**Instructions for the task:**
In the records, find every line with the word "noinf" and copy it out.

(Revision tracking records)
-.-.-

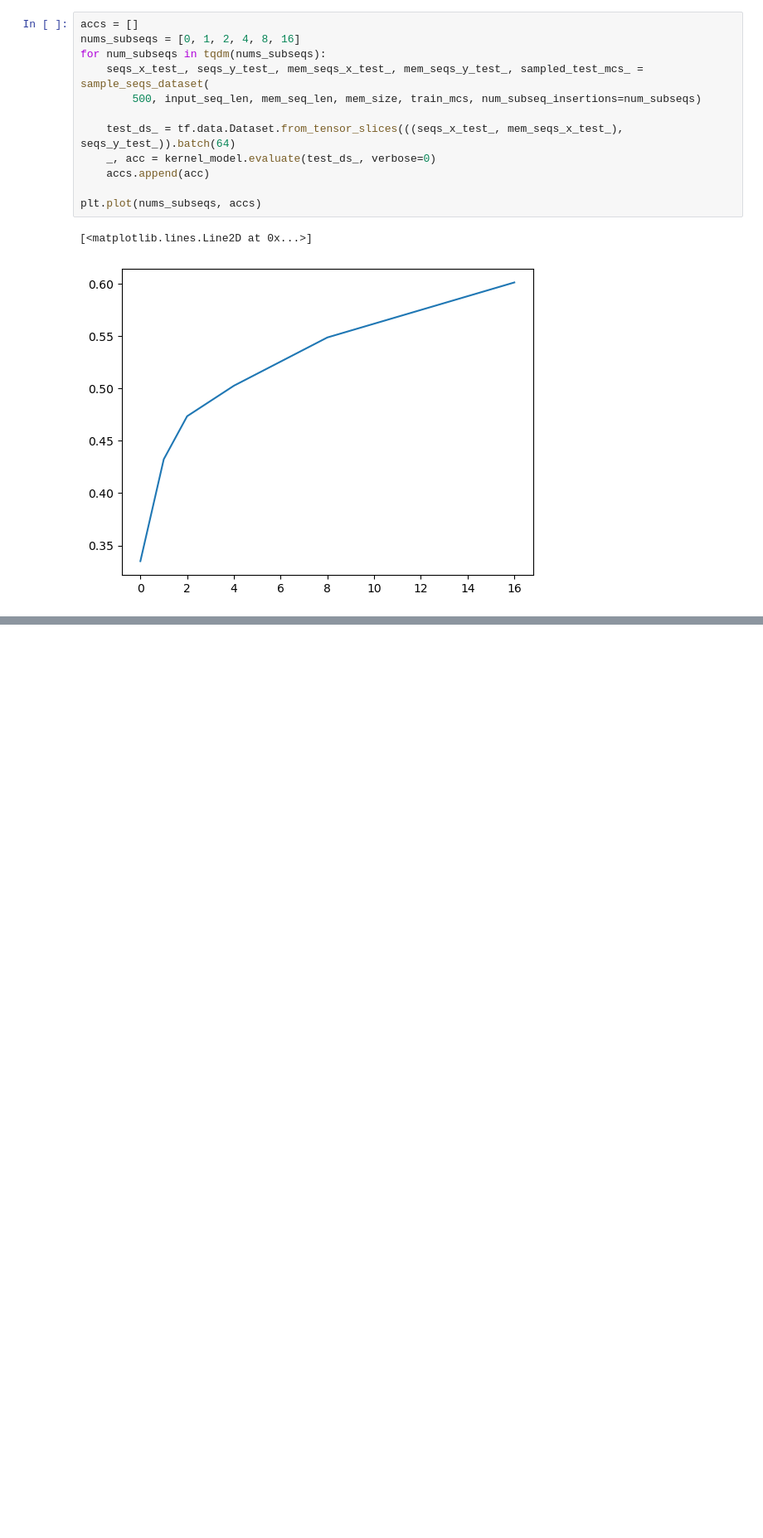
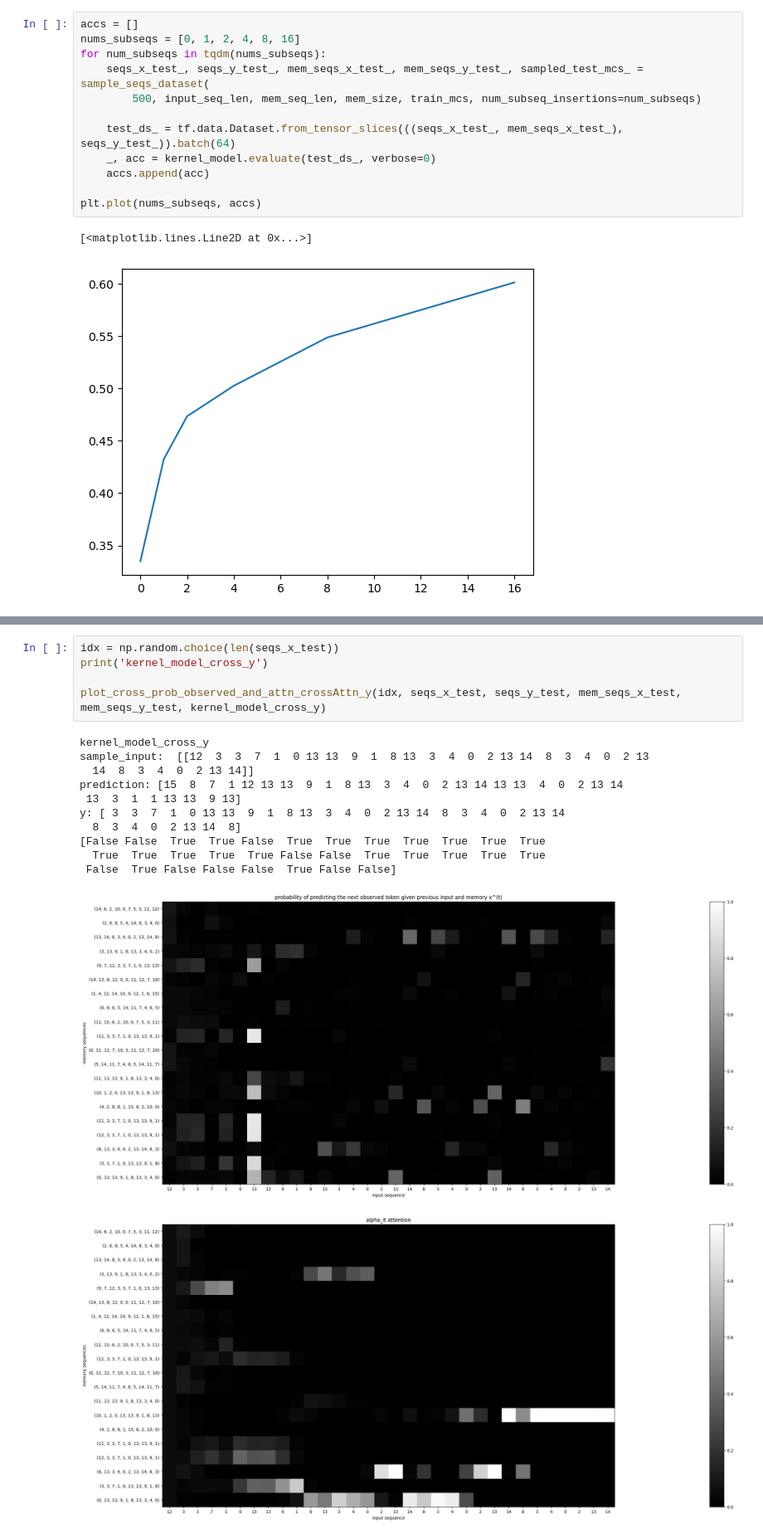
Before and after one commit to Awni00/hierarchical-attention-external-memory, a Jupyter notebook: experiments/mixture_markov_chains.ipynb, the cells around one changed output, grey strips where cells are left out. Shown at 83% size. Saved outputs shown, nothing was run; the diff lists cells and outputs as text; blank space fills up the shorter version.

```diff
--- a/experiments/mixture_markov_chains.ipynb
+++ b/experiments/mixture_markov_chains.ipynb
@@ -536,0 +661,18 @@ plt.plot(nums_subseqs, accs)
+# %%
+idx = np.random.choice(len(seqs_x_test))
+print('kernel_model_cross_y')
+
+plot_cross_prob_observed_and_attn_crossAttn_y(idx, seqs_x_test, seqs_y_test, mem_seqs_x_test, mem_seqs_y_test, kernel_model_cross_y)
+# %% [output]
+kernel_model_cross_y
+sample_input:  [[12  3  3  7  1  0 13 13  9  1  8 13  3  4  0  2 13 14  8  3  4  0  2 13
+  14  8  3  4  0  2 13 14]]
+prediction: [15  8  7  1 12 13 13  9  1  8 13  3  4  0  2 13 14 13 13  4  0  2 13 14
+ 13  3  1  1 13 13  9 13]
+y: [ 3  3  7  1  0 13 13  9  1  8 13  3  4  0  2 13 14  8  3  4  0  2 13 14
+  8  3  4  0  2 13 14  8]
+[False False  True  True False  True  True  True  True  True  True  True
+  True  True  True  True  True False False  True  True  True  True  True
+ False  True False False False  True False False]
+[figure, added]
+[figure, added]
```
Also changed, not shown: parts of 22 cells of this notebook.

-.-.-

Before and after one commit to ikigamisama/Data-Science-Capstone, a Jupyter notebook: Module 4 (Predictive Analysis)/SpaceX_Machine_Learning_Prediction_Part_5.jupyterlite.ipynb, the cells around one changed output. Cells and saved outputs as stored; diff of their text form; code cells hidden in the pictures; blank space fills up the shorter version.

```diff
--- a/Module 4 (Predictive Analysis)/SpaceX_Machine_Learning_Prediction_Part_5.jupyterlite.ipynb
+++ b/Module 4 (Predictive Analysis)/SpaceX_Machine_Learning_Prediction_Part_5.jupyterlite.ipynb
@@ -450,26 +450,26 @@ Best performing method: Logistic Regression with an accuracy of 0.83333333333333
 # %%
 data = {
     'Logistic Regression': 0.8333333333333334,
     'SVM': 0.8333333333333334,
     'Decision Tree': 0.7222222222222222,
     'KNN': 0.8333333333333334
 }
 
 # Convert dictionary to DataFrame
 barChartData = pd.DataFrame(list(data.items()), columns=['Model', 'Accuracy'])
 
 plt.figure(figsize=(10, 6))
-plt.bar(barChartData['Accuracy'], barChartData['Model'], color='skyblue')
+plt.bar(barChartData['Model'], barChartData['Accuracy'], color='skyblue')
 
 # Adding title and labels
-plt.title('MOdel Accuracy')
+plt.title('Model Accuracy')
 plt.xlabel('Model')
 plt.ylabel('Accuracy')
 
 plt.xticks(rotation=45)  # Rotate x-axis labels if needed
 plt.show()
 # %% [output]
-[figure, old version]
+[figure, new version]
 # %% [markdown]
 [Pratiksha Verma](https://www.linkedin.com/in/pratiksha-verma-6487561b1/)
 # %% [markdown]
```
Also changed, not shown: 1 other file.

-.-.-

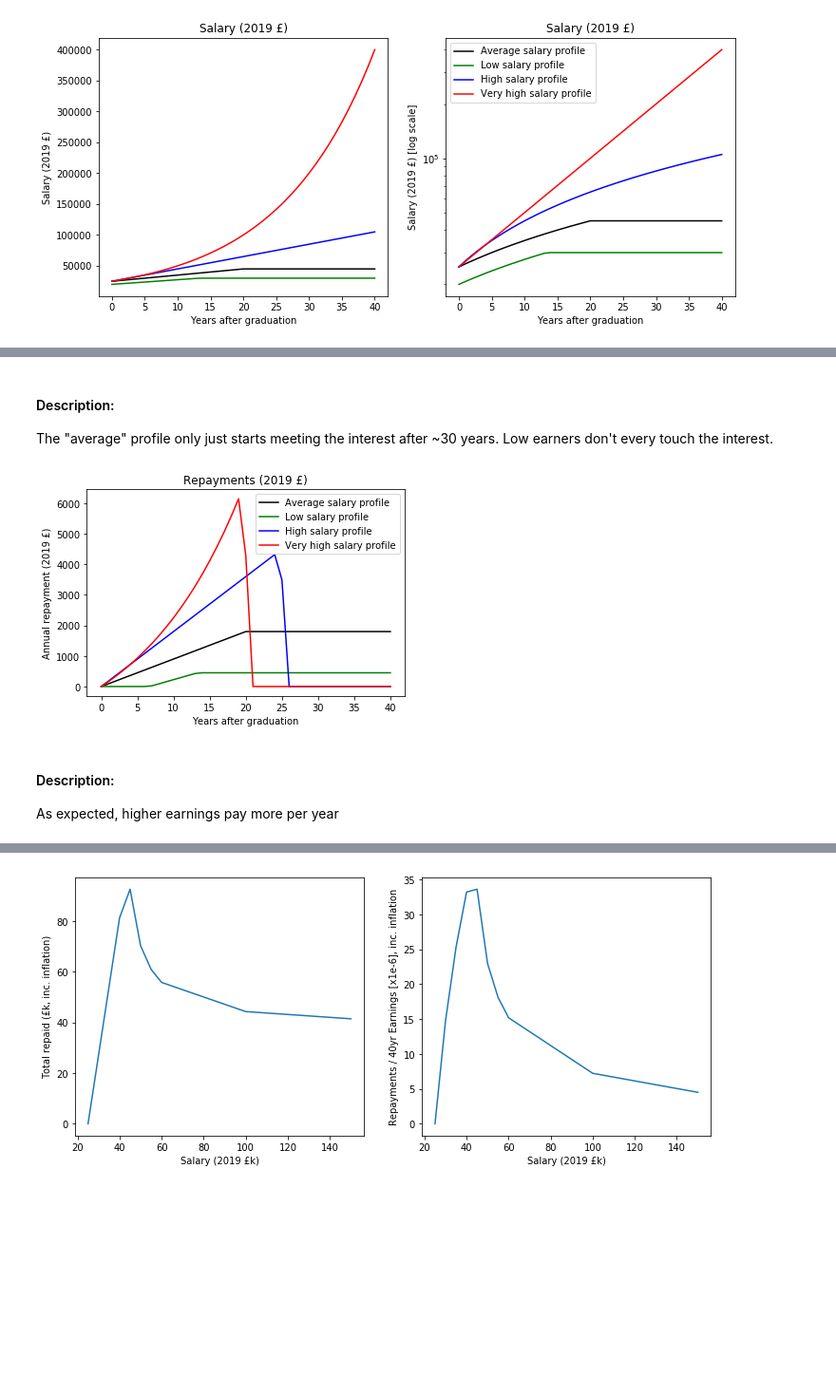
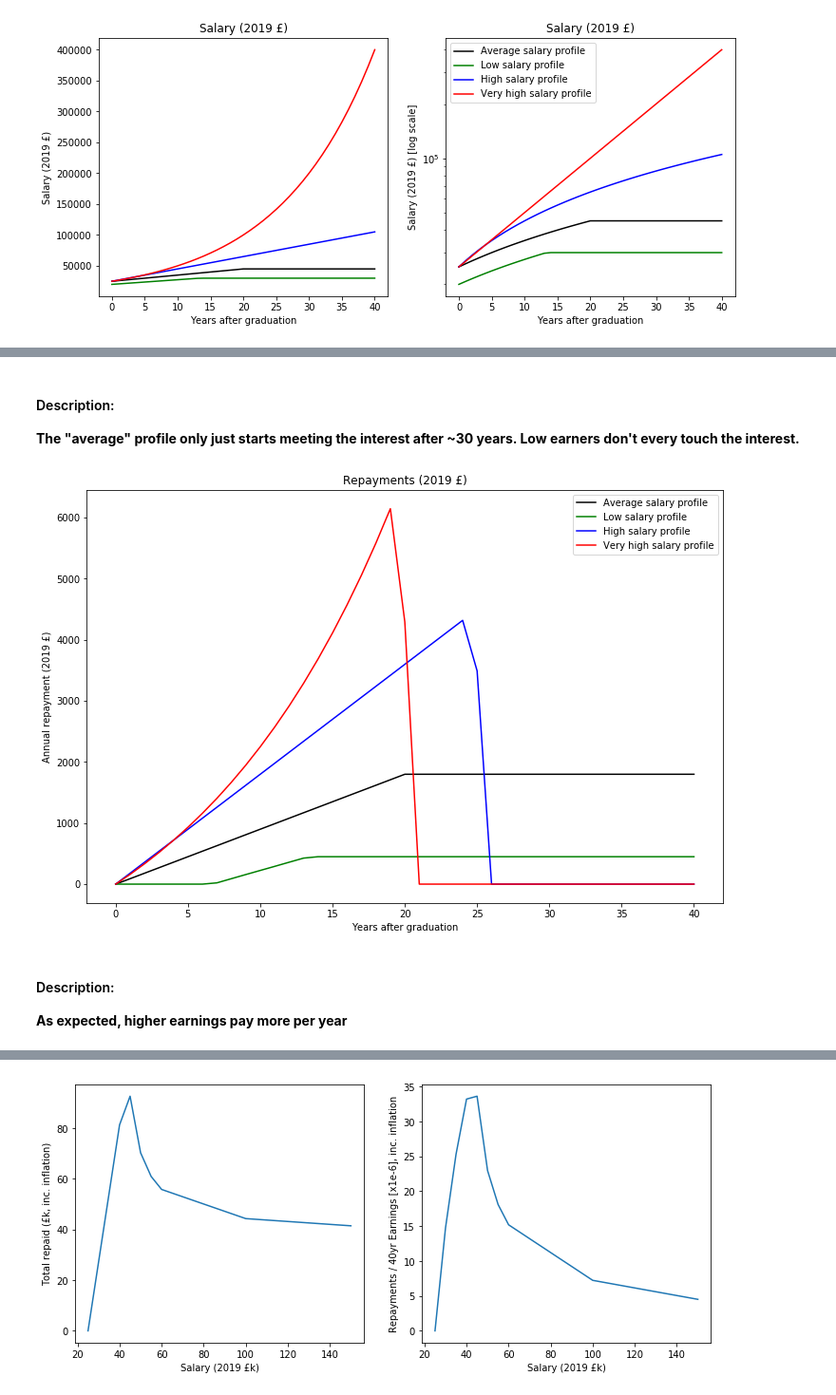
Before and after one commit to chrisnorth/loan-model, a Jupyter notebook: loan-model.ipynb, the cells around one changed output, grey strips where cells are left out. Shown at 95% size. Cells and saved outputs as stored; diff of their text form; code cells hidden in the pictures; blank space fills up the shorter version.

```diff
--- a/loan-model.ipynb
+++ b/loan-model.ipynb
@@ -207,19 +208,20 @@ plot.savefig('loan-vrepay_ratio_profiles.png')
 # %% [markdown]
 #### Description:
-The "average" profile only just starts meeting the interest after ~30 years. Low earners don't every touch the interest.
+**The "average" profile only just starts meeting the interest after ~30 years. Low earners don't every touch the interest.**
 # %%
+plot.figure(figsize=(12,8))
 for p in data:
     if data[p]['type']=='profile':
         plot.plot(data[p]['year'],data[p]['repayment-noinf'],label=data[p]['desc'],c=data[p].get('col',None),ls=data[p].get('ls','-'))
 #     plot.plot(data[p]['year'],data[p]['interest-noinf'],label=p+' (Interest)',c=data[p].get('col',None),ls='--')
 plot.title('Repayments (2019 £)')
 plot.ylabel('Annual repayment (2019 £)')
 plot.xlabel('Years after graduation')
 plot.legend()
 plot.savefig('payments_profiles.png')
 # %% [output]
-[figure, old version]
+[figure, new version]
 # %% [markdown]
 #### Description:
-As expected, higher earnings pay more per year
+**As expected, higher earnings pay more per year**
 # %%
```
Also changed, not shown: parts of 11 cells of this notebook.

-.-.-

**Solution:**
         plot.plot(data[p]['year'],data[p]['repayment-noinf'],label=data[p]['desc'],c=data[p].get('col',None),ls=data[p].get('ls','-'))
 #     plot.plot(data[p]['year'],data[p]['interest-noinf'],label=p+' (Interest)',c=data[p].get('col',None),ls='--')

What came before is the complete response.